• **EXERCISE AIM**: Retype every line from the start of the data down to and including the line with "Polish garden sections and journey cards". Skip the pictures.

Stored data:
--- START ---

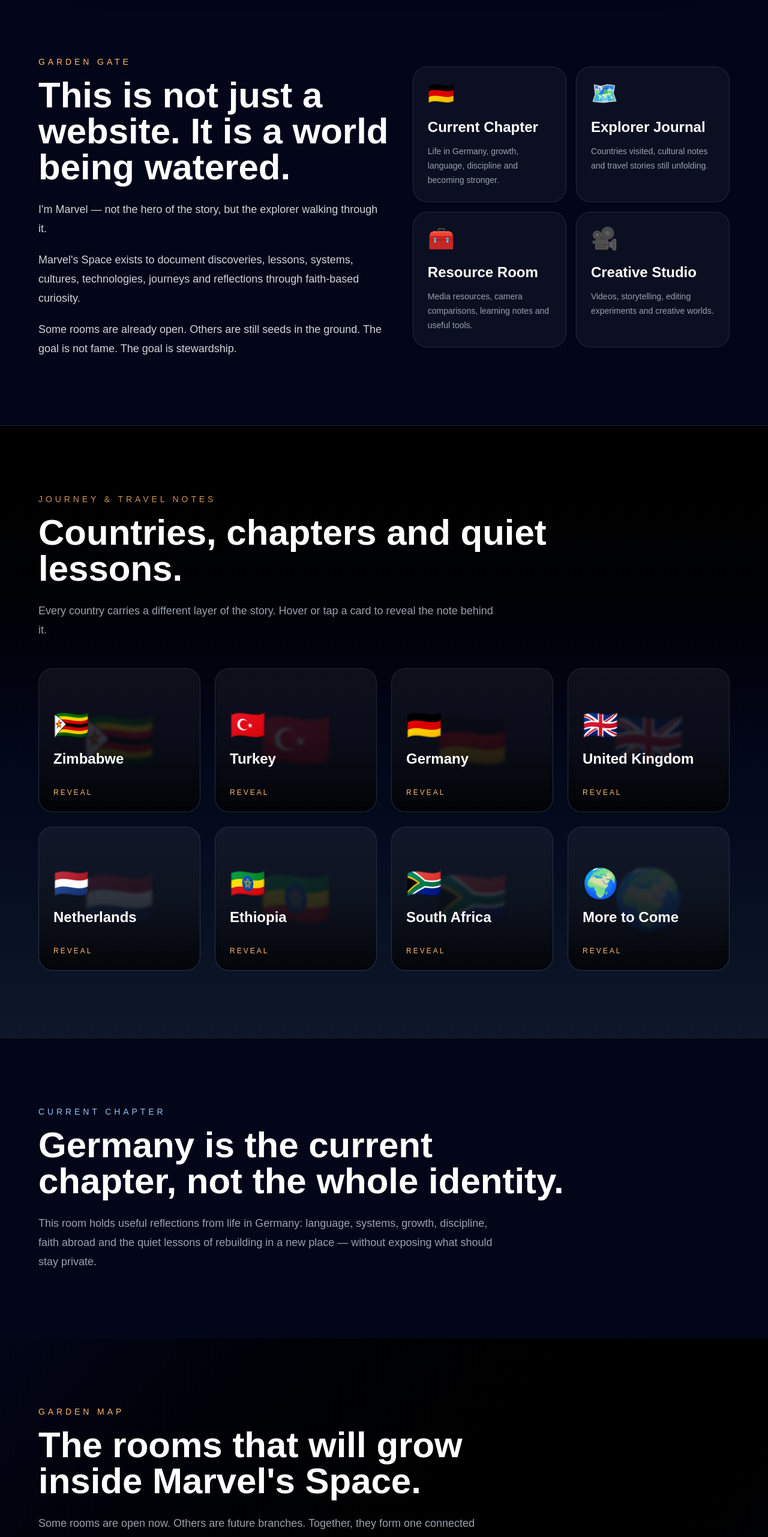
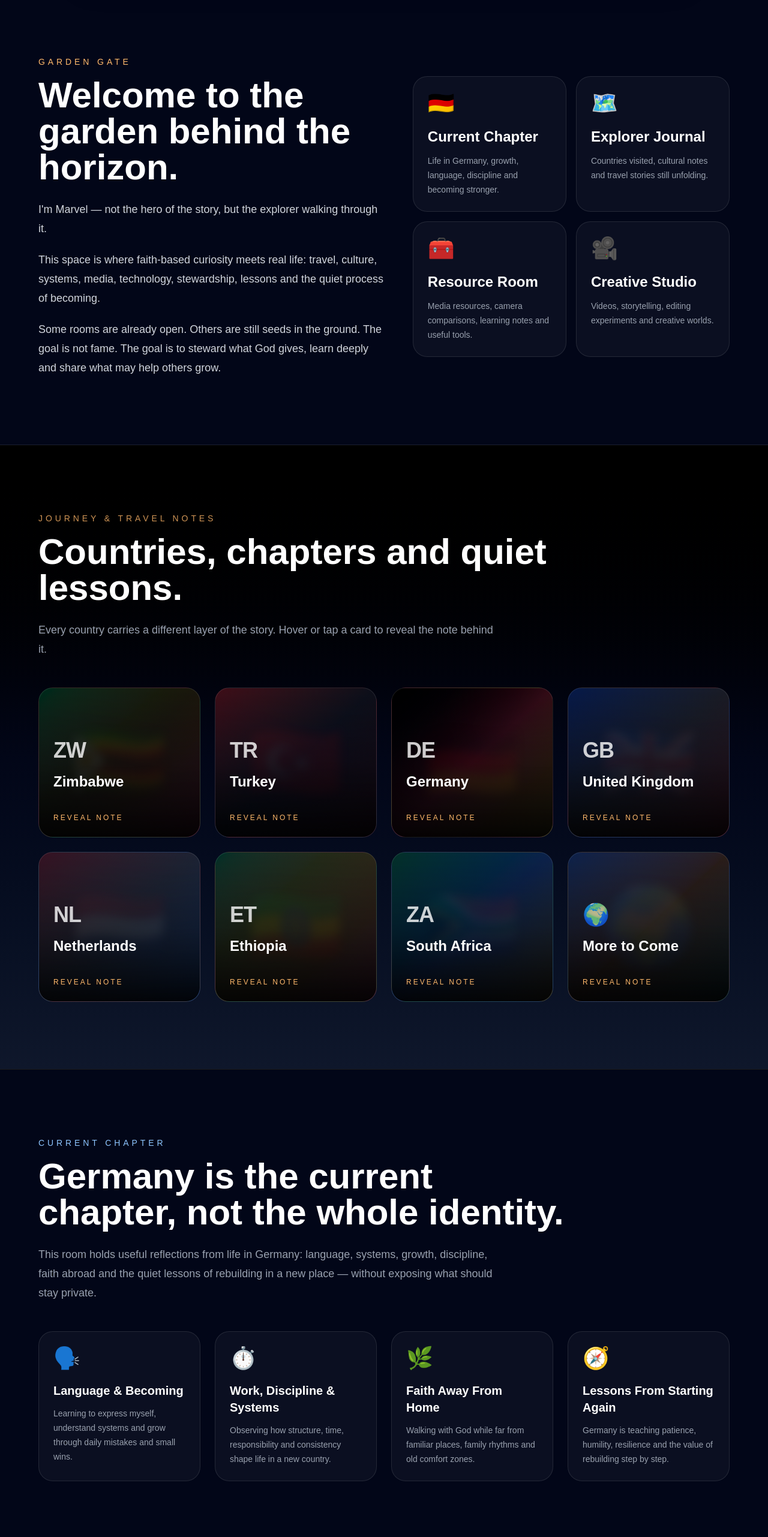
Before and after one commit to deincaptainmar/marvel-lab, a Next.js app: page / in a window 1280 px wide. Shown: the part 820-3382 px from the top of the page at 60% size. Built offline with nearby package versions, Linux system fonts and the light colour scheme.

Commit message:
Polish garden sections and journey cards

```diff
--- a/src/app/page.tsx
+++ b/src/app/page.tsx
@@ -6,43 +6,82 @@ import HeroGeometryBackground from "@/components/HeroGeometryBackground";
 const journeyCards = [
   {
     title: "Zimbabwe",
+    code: "ZW",
     flag: "🇿🇼",
+    gradient: "from-green-500/20 via-yellow-400/10 to-red-500/20",
     text: "Roots, faith, family, early dreams and the place where the story began.",
   },
   {
     title: "Turkey",
+    code: "TR",
     flag: "🇹🇷",
+    gradient: "from-red-500/25 via-white/5 to-red-900/20",
     text: "A chapter of aviation studies, culture, discipline and becoming more aware of the world.",
   },
   {
     title: "Germany",
+    code: "DE",
     flag: "🇩🇪",
+    gradient: "from-black via-red-500/20 to-yellow-400/20",
     text: "Growth, language, work discipline, systems and learning to rebuild life step by step.",
   },
   {
     title: "United Kingdom",
+    code: "GB",
     flag: "🇬🇧",
+    gradient: "from-blue-600/25 via-white/10 to-red-500/20",
     text: "Travel memories, family moments and questions people ask about moving across borders.",
   },
   {
     title: "Netherlands",
+    code: "NL",
     flag: "🇳🇱",
+    gradient: "from-red-500/20 via-white/10 to-blue-500/25",
     text: "Short trips, European movement and quiet observations from crossing into new places.",
   },
   {
     title: "Ethiopia",
+    code: "ET",
     flag: "🇪🇹",
+    gradient: "from-green-500/20 via-yellow-400/15 to-red-500/20",
     text: "Airport routes, layovers, African movement and reflections from the journey.",
   },
   {
     title: "South Africa",
+    code: "ZA",
     flag: "🇿🇦",
+    gradient: "from-green-500/20 via-blue-500/20 to-yellow-400/15",
     text: "Southern African connections, movement, culture and stories still being shaped.",
   },
   {
     title: "More to Come",
+    code: "🌍",
     flag: "🌍",
+    gradient: "from-blue-500/20 via-orange-400/15 to-green-400/10",
     text: "The map is not complete. More countries, more stories and more lessons are still ahead.",
+  },
+];
+
+const currentChapterCards = [
+  {
+    title: "Language & Becoming",
+    text: "Learning to express myself, understand systems and grow through daily mistakes and small wins.",
+    icon: "🗣️",
+  },
+  {
+    title: "Work, Discipline & Systems",
+    text: "Observing how structure, time, responsibility and consistency shape life in a new country.",
+    icon: "⏱️",
+  },
+  {
+    title: "Faith Away From Home",
+    text: "Walking with God while far from familiar places, family rhythms and old comfort zones.",
+    icon: "🌿",
+  },
+  {
+    title: "Lessons From Starting Again",
+    text: "Germany is teaching patience, humility, resilience and the value of rebuilding step by step.",
+    icon: "🧭",
   },
 ];
 
@@ -191,7 +230,10 @@ export default function Home() {
       <section className="relative z-10 mx-auto flex min-h-screen max-w-7xl scroll-mt-24 flex-col items-center justify-center gap-12 px-6 py-28 lg:flex-row lg:gap-16">
         <HeroGeometryBackground />
 
-        <Reveal direction="right" className="relative z-10 max-w-3xl text-center lg:text-left">
+        <Reveal
+          direction="right"
+          className="relative z-10 max-w-3xl text-center lg:text-left"
+        >
           <p className="mb-6 text-xs uppercase tracking-[0.45em] text-blue-200/80 light:text-blue-700 md:text-sm">
             Horizon Gate
           </p>
@@ -231,7 +273,11 @@ export default function Home() {
           </div>
         </Reveal>
 
-        <Reveal delay={0.15} direction="left" className="relative z-10 w-full max-w-xl">
+        <Reveal
+          delay={0.15}
+          direction="left"
+          className="relative z-10 w-full max-w-xl"
+        >
           <div className="absolute -inset-5 rounded-[36px] bg-gradient-to-br from-blue-500/25 via-orange-400/15 to-white/10 blur-2xl" />
 
           <div className="relative overflow-hidden rounded-[36px] border border-white/10 bg-white/[0.04] p-2 shadow-[0_0_60px_rgba(59,130,246,0.18)] backdrop-blur-md transition hover:scale-[1.02] light:border-black/10 light:bg-white/70 light:shadow-xl">
@@ -267,7 +313,7 @@ export default function Home() {
             </p>
 
             <h2 className="mt-4 text-4xl font-extrabold md:text-6xl">
-              This is not just a website. It is a world being watered.
+              Welcome to the garden behind the horizon.
             </h2>
 
             <div className="mt-6 space-y-5 text-lg leading-8 text-gray-300 light:text-gray-600">
@@ -277,14 +323,15 @@ export default function Home() {
               </p>
 
               <p>
-                Marvel&apos;s Space exists to document discoveries, lessons,
-                systems, cultures, technologies, journeys and reflections
-                through faith-based curiosity.
+                This space is where faith-based curiosity meets real life:
+                travel, culture, systems, media, technology, stewardship,
+                lessons and the quiet process of becoming.
               </p>
 
               <p>
                 Some rooms are already open. Others are still seeds in the
-                ground. The goal is not fame. The goal is stewardship.
+                ground. The goal is not fame. The goal is to steward what God
+                gives, learn deeply and share what may help others grow.
               </p>
             </div>
           </Reveal>
@@ -335,23 +382,32 @@ export default function Home() {
           <div className="mt-12 grid gap-6 sm:grid-cols-2 lg:grid-cols-4">
             {journeyCards.map((card, index) => (
               <Reveal key={card.title} delay={index * 0.06} direction="scale">
-                <div className="group relative min-h-[240px] overflow-hidden rounded-3xl border border-white/10 bg-white/[0.05] p-6 backdrop-blur-md transition hover:-translate-y-2 hover:bg-white/[0.08] light:border-black/10 light:bg-white light:shadow-sm">
-                  <div className="absolute inset-0 flex items-center justify-center text-8xl opacity-20 blur-[2px] transition duration-500 group-hover:scale-125 group-hover:opacity-10 group-hover:blur-md">
+                <div
+                  className={`group relative min-h-[250px] overflow-hidden rounded-3xl border border-white/10 bg-gradient-to-br ${card.gradient} p-6 backdrop-blur-md transition hover:-translate-y-2 hover:bg-white/[0.08] light:border-black/10 light:bg-white light:shadow-sm`}
+                >
+                  <div className="absolute inset-0 flex items-center justify-center text-[8rem] opacity-10 blur-sm transition duration-500 group-hover:scale-125 group-hover:opacity-5 group-hover:blur-md">
                     {card.flag}
                   </div>
 
-                  <div className="absolute inset-0 bg-gradient-to-t from-black/85 via-black/30 to-transparent light:from-white/95 light:via-white/55 light:to-transparent" />
+                  <div className="absolute right-6 top-6 text-6xl opacity-0 transition duration-500 group-hover:opacity-100">
+                    {card.flag}
+                  </div>
 
-                  <div className="relative z-10 flex min-h-[190px] flex-col justify-end">
-                    <p className="text-5xl">{card.flag}</p>
+                  <div className="absolute inset-0 bg-gradient-to-t from-black/90 via-black/35 to-transparent light:from-white/95 light:via-white/60 light:to-transparent" />
+
+                  <div className="relative z-10 flex min-h-[200px] flex-col justify-end">
+                    <p className="text-4xl font-black tracking-tight text-white/80 light:text-black/80">
+                      {card.code}
+                    </p>
+
                     <h3 className="mt-4 text-2xl font-bold">{card.title}</h3>
 
                     <p className="mt-4 max-h-0 overflow-hidden text-sm leading-6 text-gray-300 opacity-0 transition-all duration-500 group-hover:max-h-40 group-hover:opacity-100 light:text-gray-600">
                       {card.text}
                     </p>
 
-                    <p className="mt-4 text-xs uppercase tracking-[0.25em] text-orange-300 light:text-orange-600">
-                      Reveal
+                    <p className="mt-5 text-xs uppercase tracking-[0.25em] text-orange-300 light:text-orange-600">
+                      Reveal note
                     </p>
                   </div>
                 </div>
@@ -383,6 +439,24 @@ export default function Home() {
               private.
             </p>
           </Reveal>
+
+          <div className="mt-12 grid gap-6 sm:grid-cols-2 lg:grid-cols-4">
+            {currentChapterCards.map((card, index) => (
+              <Reveal key={card.title} delay={index * 0.06} direction="scale">
+                <div className="group h-full rounded-3xl border border-white/10 bg-white/[0.04] p-6 backdrop-blur-md transition hover:-translate-y-2 hover:bg-white/[0.08] light:border-black/10 light:bg-orange-50 light:hover:bg-blue-50">
+                  <p className="text-4xl transition group-hover:scale-110">
+                    {card.icon}
+                  </p>
+
+                  <h3 className="mt-5 text-xl font-bold">{card.title}</h3>
+
+                  <p className="mt-3 text-sm leading-6 text-gray-400 light:text-gray-600">
+                    {card.text}
+                  </p>
+                </div>
+              </Reveal>
+            ))}
+          </div>
         </div>
       </section>
 
@@ -411,13 +485,23 @@ export default function Home() {
           <div className="mt-12 grid gap-6 md:grid-cols-2 lg:grid-cols-3">
             {gardenRooms.map((room, index) => (
               <Reveal key={room.title} delay={index * 0.05} direction="scale">
-                <div className="group h-full rounded-3xl border border-white/10 bg-white/[0.05] p-6 shadow-sm backdrop-blur transition hover:-translate-y-2 hover:bg-white/[0.08] light:border-black/10 light:bg-white light:hover:bg-blue-50">
+                <div className="group relative h-full overflow-hidden rounded-3xl border border-white/10 bg-white/[0.05] p-6 shadow-sm backdrop-blur transition hover:-translate-y-2 hover:bg-white/[0.08] light:border-black/10 light:bg-white light:hover:bg-blue-50">
+                  <div className="absolute right-5 top-5 rounded-full border border-white/10 bg-white/10 px-3 py-1 text-[10px] uppercase tracking-[0.18em] text-white/40 light:border-black/10 light:bg-black/5 light:text-black/40">
+                    {index < 4 ? "Open soon" : "Future room"}
+                  </div>
+
                   <p className="text-4xl transition group-hover:scale-110">
                     {room.icon}
                   </p>
-                  <h3 className="mt-6 text-2xl font-bold">{room.title}</h3>
+
+                  <h3 className="mt-8 text-2xl font-bold">{room.title}</h3>
+
                   <p className="mt-4 leading-7 text-gray-400 light:text-gray-600">
                     {room.text}
+                  </p>
+
+                  <p className="mt-6 text-sm font-semibold text-orange-300 opacity-0 transition group-hover:opacity-100 light:text-orange-600">
+                    Enter room →
                   </p>
                 </div>
               </Reveal>
```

--- END ---

• **COMPLETED TASK**:
Before and after one commit to deincaptainmar/marvel-lab, a Next.js app: page / in a window 1280 px wide. Shown: the part 820-3382 px from the top of the page at 60% size. Built offline with nearby package versions, Linux system fonts and the light colour scheme.

Commit message:
Polish garden sections and journey cards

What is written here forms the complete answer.